Exercise inputs
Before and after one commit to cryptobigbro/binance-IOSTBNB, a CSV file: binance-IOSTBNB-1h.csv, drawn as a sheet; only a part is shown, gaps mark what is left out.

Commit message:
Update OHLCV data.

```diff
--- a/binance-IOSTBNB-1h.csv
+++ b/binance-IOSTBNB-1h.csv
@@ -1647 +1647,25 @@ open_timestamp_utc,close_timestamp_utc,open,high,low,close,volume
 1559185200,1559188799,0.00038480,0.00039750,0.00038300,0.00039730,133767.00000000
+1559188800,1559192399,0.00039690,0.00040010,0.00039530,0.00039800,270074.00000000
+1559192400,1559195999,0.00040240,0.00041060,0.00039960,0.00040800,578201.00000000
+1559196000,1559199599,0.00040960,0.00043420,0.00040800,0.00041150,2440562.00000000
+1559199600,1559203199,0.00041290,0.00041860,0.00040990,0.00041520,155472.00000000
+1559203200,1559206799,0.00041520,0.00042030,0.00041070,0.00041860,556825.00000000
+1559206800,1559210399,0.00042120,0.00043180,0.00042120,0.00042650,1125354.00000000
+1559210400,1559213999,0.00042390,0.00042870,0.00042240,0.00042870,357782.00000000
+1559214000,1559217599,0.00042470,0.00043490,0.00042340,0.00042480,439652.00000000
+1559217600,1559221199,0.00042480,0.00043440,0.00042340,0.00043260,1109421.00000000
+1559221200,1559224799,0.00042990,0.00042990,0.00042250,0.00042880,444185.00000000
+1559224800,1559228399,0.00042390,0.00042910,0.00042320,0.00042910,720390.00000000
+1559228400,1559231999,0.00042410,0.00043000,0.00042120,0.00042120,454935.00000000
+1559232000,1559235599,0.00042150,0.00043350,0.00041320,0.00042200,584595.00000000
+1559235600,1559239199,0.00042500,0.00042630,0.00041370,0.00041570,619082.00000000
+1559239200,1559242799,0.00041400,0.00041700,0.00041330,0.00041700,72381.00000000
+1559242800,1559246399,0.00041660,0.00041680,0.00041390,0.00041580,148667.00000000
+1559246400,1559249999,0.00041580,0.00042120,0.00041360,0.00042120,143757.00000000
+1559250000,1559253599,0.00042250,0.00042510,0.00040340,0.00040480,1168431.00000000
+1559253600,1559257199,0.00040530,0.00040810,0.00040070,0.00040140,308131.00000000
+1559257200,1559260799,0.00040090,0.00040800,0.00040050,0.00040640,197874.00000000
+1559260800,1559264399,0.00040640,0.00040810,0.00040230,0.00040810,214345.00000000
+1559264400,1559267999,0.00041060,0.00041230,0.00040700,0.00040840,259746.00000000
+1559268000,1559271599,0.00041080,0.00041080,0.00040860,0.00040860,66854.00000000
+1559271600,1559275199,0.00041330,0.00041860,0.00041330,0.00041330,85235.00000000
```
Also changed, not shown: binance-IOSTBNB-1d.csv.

Task statement
Once more, print all the records exactly.

Written solution
Before and after one commit to cryptobigbro/binance-IOSTBNB, a CSV file: binance-IOSTBNB-1h.csv, drawn as a sheet; only a part is shown, gaps mark what is left out.

Commit message:
Update OHLCV data.

```diff
--- a/binance-IOSTBNB-1h.csv
+++ b/binance-IOSTBNB-1h.csv
@@ -1647 +1647,25 @@ open_timestamp_utc,close_timestamp_utc,open,high,low,close,volume
 1559185200,1559188799,0.00038480,0.00039750,0.00038300,0.00039730,133767.00000000
+1559188800,1559192399,0.00039690,0.00040010,0.00039530,0.00039800,270074.00000000
+1559192400,1559195999,0.00040240,0.00041060,0.00039960,0.00040800,578201.00000000
+1559196000,1559199599,0.00040960,0.00043420,0.00040800,0.00041150,2440562.00000000
+1559199600,1559203199,0.00041290,0.00041860,0.00040990,0.00041520,155472.00000000
+1559203200,1559206799,0.00041520,0.00042030,0.00041070,0.00041860,556825.00000000
+1559206800,1559210399,0.00042120,0.00043180,0.00042120,0.00042650,1125354.00000000
+1559210400,1559213999,0.00042390,0.00042870,0.00042240,0.00042870,357782.00000000
+1559214000,1559217599,0.00042470,0.00043490,0.00042340,0.00042480,439652.00000000
+1559217600,1559221199,0.00042480,0.00043440,0.00042340,0.00043260,1109421.00000000
+1559221200,1559224799,0.00042990,0.00042990,0.00042250,0.00042880,444185.00000000
+1559224800,1559228399,0.00042390,0.00042910,0.00042320,0.00042910,720390.00000000
+1559228400,1559231999,0.00042410,0.00043000,0.00042120,0.00042120,454935.00000000
+1559232000,1559235599,0.00042150,0.00043350,0.00041320,0.00042200,584595.00000000
+1559235600,1559239199,0.00042500,0.00042630,0.00041370,0.00041570,619082.00000000
+1559239200,1559242799,0.00041400,0.00041700,0.00041330,0.00041700,72381.00000000
+1559242800,1559246399,0.00041660,0.00041680,0.00041390,0.00041580,148667.00000000
+1559246400,1559249999,0.00041580,0.00042120,0.00041360,0.00042120,143757.00000000
+1559250000,1559253599,0.00042250,0.00042510,0.00040340,0.00040480,1168431.00000000
+1559253600,1559257199,0.00040530,0.00040810,0.00040070,0.00040140,308131.00000000
+1559257200,1559260799,0.00040090,0.00040800,0.00040050,0.00040640,197874.00000000
+1559260800,1559264399,0.00040640,0.00040810,0.00040230,0.00040810,214345.00000000
+1559264400,1559267999,0.00041060,0.00041230,0.00040700,0.00040840,259746.00000000
+1559268000,1559271599,0.00041080,0.00041080,0.00040860,0.00040860,66854.00000000
+1559271600,1559275199,0.00041330,0.00041860,0.00041330,0.00041330,85235.00000000
```
Also changed, not shown: binance-IOSTBNB-1d.csv.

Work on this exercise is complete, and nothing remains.